- EPS: $2.34 vs. $2.18, according to Thomson Reuters consensus estimates
- Revenue: $53.3 billion vs. $52.34 billion, according to Thomson Reuters consensus estimates
- iPhone sales: 41.3 million vs. 41.79 million, according to StreetAccount
Shares of Apple rose 2 percent in extended trading.
Apple fell right in line with analyst projections for strong upsides. EPS grew by 40 percent year-over-year, and revenue grew by 17 percent year-over-year.
Many were hanging high hopes on Apple’s flagship handset and its climbing average selling price (ASP). The 41.3 million iPhones shipped during the third quarter is basically flat from the year-ago period, but the ASP of $724 is a notable jump from the year-ago period. That ASP bump is likely be because of the pricey iPhone X, which starts at $999.
Services: Investors have been watching closely as Apple ups its software and services revenue — a catch-all category that includes the App Store, Apple Care, Apple Pay, iTunes and cloud services. The segment has been outpacing iPhone revenue growth for several quarters.
Apple posted $9.55 billion in software and services revenue for the third quarter, beating out Wall Street estimates of $9.21 billion. CEO Tim Cook said in January 2017 the company hoped to double services revenue to more than $14 billion a quarter by 2020. Wall Street analysts predicted the segment would generate $9.2 billion for the third quarter.

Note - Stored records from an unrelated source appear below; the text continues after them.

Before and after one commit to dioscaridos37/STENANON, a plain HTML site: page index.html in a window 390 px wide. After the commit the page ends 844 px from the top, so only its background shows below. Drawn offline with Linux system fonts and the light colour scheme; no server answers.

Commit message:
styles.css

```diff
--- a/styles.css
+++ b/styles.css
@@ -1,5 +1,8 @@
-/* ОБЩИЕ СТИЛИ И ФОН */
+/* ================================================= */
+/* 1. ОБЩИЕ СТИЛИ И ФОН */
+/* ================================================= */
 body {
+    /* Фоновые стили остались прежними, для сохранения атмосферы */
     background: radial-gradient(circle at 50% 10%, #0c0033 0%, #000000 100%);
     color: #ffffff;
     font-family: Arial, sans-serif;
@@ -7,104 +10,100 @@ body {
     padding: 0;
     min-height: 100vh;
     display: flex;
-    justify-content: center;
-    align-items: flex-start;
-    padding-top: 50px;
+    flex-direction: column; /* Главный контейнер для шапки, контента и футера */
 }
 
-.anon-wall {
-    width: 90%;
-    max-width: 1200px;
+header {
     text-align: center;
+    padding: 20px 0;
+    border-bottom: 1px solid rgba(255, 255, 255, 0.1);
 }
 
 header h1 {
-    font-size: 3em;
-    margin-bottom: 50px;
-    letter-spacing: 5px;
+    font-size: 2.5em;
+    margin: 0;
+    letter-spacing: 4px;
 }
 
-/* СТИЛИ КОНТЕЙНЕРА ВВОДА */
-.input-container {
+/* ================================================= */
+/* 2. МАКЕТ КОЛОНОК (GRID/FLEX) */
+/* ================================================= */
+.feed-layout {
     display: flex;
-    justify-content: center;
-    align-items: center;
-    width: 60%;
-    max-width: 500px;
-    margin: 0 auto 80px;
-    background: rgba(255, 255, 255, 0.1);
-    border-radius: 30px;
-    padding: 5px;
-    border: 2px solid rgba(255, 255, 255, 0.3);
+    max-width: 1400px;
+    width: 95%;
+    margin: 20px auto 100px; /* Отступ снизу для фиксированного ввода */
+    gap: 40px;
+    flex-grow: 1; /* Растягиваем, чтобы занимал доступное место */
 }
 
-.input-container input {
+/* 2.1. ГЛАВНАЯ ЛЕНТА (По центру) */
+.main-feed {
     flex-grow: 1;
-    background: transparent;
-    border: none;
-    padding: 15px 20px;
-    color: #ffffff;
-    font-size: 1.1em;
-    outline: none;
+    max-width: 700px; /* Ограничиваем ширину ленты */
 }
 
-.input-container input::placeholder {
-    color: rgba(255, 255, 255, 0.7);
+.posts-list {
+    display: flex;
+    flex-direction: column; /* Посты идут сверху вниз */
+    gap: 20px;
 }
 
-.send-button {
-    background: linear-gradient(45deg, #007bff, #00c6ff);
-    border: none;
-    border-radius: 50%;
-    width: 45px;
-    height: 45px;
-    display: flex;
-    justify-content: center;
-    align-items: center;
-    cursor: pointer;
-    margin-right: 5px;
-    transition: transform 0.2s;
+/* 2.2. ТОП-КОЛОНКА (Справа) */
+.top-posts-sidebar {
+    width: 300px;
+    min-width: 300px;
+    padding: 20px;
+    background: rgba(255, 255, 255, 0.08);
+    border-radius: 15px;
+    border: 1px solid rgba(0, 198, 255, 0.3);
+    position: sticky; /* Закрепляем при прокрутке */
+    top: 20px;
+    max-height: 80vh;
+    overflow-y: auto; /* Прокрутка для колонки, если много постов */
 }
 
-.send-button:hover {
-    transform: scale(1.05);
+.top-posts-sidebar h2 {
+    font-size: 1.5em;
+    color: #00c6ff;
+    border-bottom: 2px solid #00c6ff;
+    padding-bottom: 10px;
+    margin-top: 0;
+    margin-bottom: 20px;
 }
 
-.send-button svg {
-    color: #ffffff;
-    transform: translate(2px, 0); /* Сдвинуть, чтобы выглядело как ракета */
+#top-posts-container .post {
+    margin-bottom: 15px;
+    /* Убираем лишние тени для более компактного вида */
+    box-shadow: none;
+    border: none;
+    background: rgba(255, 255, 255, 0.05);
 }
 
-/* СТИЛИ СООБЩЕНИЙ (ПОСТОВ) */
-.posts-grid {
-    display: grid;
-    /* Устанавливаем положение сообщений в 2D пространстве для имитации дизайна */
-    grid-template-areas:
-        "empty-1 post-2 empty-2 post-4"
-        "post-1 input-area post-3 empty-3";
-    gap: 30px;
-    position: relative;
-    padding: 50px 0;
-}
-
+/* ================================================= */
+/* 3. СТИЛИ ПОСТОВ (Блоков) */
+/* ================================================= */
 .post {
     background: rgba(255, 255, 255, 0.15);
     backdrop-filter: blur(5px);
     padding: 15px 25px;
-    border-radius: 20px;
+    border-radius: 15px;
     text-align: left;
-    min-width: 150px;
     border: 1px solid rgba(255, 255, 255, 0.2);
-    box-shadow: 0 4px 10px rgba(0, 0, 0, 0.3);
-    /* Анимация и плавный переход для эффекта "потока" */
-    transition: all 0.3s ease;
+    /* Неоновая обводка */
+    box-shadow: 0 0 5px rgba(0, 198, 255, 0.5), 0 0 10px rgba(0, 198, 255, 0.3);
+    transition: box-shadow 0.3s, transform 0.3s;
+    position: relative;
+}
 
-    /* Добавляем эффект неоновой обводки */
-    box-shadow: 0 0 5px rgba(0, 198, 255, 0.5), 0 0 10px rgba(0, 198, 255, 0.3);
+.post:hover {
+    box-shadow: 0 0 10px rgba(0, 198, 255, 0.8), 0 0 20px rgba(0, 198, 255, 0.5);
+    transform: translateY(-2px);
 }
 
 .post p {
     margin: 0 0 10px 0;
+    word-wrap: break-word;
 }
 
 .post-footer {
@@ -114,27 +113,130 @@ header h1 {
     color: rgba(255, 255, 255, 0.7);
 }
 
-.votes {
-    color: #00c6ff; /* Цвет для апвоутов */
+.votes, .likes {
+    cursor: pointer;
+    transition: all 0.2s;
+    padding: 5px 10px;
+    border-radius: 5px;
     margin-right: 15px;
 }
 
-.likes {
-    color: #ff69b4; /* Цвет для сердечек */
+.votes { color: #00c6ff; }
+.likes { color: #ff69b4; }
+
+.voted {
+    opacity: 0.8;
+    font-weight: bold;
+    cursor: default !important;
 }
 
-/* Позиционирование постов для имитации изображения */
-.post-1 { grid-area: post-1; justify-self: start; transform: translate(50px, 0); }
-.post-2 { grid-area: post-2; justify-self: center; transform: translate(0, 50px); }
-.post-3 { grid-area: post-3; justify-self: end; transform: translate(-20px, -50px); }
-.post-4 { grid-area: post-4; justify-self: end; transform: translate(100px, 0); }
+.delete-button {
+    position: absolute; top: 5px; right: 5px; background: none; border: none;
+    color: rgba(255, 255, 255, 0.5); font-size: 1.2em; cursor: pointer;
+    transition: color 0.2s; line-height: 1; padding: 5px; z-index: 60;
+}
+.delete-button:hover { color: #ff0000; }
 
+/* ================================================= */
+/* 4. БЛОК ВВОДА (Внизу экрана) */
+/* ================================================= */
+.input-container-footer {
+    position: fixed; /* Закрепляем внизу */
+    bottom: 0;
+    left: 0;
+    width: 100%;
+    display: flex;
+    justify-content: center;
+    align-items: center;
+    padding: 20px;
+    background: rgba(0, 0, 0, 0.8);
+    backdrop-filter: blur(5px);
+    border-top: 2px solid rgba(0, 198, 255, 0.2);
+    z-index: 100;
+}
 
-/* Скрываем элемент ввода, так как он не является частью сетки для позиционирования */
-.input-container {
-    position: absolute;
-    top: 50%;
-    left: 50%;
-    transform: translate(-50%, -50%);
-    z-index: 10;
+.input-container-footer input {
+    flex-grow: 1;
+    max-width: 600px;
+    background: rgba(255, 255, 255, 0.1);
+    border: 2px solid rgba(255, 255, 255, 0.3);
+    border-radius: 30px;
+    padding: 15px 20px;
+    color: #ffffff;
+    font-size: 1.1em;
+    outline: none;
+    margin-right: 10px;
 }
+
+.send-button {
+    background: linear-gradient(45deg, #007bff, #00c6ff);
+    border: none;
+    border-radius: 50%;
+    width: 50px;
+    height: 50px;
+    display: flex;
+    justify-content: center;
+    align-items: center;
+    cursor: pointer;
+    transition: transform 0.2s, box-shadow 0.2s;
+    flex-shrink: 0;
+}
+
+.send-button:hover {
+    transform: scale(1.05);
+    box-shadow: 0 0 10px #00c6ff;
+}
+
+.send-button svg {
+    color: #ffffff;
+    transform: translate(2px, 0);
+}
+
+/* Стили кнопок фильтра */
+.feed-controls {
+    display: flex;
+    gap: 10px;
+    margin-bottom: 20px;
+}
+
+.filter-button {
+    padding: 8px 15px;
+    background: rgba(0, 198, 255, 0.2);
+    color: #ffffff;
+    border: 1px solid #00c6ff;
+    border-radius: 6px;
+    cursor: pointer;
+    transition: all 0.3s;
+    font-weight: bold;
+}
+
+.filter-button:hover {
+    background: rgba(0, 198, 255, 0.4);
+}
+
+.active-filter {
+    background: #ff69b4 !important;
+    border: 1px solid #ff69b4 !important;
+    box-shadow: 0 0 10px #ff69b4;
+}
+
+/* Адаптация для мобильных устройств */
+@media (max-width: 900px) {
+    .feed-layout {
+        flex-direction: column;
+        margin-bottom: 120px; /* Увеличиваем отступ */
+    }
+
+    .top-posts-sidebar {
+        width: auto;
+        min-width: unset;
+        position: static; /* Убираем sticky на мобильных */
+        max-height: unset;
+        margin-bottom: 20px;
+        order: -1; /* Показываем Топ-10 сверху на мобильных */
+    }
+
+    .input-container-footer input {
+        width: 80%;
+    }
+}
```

Forward-looking guidance: Apple’s most recent quarterly reports have been weighed down by speculation of smartphone market saturation and the end of the so-called “supercycle.” So as Apple looks ahead to its fiscal fourth quarter, when it traditionally introduces new iPhone models, the company’s guidance could shed light on Apple’s ongoing handset ambitions. Apple typically launches new iPhone models at the end of the quarter, in mid-September.
Apple guided toward fourth-quarter revenue between $60 billion and $62 billion, edging out Wall Street predictions of $59.47 billion, according to StreetAccount.
China: Apple has so far avoided the fallout of an ongoing trade war with China. But with each country ratcheting up tariffs, Apple’s deep roots in China could start to feel the effects. Much of Apple’s supply chain is in China, and the mainland country accounts for the company’s second-largest source of revenue, according to FactSet, behind only the U.S.
The company attributed $9.55 billion in revenue to Greater China, an increase of 19 percent year over year.